First guess is that unlike TouchID, which has the user taking a decisive action to get into the phone (putting a fingerprint mapped finger onto the home button and pressing down), FaceID is more passive. So the user would be typing in their passcode and suddenly, and unexpectedly, land on their home screen. But, after FaceID fails, that’s exactly what the phone does when you start typing in your passcode and it sees your face. It lets you into the phone mid number press.

So if it already does that what is the point of that 2-second before dropping in the passcode numbers?

I’ve been talking with some other UX design friends of mine and they think it is less about usability and more of an Apple power move to force people to use FaceID. For instance, on the old TouchID phones, when you swipe into a notification it would tell you to get into your phone by pressing on the home button, despite your finger already being above where the numbers would be if they immediately showed the passcode option instead of making you tap the button to get into the passcode area.

I mean, I definitely understand where they are coming from for this idea, but am not sure it makes sense since unlock is much more important than swiping into notifications. I mean a 2-second lag every time you want to unlock your phone when it’s on the desk?! There just as to be another reason…right?

But those are my only ideas for Apple making this really obvious UX bug that just makes us all question FaceID overtime if fails.

What do you think might be the reason for the 2-second lag to show the passcode after failure?

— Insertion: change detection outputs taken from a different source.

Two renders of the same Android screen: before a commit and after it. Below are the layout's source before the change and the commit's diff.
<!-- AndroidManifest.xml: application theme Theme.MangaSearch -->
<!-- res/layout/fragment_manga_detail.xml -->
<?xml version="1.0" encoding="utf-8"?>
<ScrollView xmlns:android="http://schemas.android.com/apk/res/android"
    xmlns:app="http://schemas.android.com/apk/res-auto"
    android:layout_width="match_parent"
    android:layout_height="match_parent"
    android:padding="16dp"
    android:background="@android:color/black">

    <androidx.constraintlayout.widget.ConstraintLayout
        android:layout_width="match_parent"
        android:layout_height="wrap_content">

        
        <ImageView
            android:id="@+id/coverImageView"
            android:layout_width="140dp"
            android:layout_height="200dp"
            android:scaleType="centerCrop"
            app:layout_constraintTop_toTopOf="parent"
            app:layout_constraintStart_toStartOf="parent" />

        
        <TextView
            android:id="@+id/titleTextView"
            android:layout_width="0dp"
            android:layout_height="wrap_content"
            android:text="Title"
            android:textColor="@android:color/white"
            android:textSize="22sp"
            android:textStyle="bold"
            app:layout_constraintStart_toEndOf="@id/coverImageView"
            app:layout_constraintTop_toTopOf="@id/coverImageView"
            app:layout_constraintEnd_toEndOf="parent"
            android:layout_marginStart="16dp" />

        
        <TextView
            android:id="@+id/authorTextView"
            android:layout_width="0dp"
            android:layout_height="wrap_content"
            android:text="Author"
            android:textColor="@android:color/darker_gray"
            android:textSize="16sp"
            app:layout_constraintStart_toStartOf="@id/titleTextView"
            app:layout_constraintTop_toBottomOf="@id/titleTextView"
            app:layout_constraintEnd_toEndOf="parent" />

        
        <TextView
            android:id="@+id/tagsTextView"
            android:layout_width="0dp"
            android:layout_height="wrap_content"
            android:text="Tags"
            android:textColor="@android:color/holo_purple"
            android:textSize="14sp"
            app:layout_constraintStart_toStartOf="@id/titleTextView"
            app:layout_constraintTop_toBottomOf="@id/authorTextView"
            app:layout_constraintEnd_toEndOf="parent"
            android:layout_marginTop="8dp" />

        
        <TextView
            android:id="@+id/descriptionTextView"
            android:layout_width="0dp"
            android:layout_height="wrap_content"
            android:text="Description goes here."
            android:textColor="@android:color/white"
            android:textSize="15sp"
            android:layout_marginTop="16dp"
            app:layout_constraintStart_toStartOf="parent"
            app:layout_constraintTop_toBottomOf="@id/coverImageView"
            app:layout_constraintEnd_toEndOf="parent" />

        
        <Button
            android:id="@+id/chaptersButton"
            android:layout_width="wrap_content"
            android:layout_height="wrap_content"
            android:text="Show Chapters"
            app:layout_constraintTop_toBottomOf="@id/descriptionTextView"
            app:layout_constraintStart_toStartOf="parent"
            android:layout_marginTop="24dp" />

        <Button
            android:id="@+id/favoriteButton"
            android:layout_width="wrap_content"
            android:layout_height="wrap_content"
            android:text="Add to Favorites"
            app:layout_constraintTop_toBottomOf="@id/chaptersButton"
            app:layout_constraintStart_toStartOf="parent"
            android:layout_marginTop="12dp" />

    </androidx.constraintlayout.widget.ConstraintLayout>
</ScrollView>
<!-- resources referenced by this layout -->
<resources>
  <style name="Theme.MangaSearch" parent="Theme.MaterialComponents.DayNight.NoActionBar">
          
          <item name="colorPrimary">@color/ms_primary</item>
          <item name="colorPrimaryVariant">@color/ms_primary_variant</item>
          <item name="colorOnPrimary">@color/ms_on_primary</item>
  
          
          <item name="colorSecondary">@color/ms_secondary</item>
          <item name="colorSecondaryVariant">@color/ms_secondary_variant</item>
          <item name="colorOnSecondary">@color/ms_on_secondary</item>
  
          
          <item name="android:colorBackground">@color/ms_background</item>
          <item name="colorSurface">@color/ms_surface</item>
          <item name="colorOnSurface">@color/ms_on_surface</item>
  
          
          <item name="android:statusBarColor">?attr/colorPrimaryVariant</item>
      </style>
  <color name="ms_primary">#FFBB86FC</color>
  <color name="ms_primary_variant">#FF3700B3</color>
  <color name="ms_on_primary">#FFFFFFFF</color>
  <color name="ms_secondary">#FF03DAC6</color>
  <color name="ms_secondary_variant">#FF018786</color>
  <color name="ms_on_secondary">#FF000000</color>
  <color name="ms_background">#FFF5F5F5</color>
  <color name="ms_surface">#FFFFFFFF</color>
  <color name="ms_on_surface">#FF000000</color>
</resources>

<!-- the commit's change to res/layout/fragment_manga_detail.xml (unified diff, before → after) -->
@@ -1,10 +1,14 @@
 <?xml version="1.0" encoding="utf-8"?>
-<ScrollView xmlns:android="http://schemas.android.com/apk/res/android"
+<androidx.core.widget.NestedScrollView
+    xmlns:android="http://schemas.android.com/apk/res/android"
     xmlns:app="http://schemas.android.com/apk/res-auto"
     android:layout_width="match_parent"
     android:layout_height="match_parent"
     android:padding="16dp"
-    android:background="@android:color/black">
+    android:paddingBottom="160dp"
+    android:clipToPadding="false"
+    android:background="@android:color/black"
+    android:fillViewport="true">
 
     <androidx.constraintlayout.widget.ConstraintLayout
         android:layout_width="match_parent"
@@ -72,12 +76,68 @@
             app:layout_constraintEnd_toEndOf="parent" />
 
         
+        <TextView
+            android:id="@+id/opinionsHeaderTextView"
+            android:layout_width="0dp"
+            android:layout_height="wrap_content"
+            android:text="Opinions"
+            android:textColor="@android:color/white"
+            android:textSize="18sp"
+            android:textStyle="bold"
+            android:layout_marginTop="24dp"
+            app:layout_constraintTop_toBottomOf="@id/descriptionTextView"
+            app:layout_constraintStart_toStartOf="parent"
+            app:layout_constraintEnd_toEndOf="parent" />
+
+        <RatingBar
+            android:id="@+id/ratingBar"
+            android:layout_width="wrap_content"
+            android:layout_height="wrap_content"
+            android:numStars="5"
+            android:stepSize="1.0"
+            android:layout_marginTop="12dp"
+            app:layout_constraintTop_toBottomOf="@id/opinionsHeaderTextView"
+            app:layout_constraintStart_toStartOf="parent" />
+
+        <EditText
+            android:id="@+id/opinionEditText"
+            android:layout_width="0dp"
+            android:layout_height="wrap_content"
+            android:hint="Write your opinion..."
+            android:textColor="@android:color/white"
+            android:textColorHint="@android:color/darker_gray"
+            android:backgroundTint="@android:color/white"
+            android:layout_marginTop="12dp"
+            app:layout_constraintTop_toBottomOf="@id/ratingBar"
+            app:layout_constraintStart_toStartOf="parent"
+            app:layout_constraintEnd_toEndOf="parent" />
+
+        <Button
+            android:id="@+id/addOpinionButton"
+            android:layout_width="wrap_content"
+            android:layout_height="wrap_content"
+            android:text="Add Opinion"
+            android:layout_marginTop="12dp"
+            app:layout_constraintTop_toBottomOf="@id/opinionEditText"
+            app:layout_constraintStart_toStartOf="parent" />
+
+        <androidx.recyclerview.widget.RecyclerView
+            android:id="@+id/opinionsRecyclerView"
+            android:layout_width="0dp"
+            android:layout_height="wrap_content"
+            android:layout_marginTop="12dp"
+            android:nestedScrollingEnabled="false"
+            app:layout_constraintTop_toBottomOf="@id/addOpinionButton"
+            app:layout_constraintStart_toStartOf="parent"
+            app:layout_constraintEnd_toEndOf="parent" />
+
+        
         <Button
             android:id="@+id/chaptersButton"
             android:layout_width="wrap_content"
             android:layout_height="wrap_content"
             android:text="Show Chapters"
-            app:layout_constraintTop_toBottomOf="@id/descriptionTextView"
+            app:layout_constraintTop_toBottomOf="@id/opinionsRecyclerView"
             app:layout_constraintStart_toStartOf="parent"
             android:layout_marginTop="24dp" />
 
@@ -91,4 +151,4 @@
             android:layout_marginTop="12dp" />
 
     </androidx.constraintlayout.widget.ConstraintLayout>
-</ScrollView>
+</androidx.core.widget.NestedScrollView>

Source link https://uxdesign.cc/-faceid-and-magnified-failure-f97ab160734d?source=rss—-138adf9c44c—4

LEAVE A REPLY

Please enter your comment!
Please enter your name here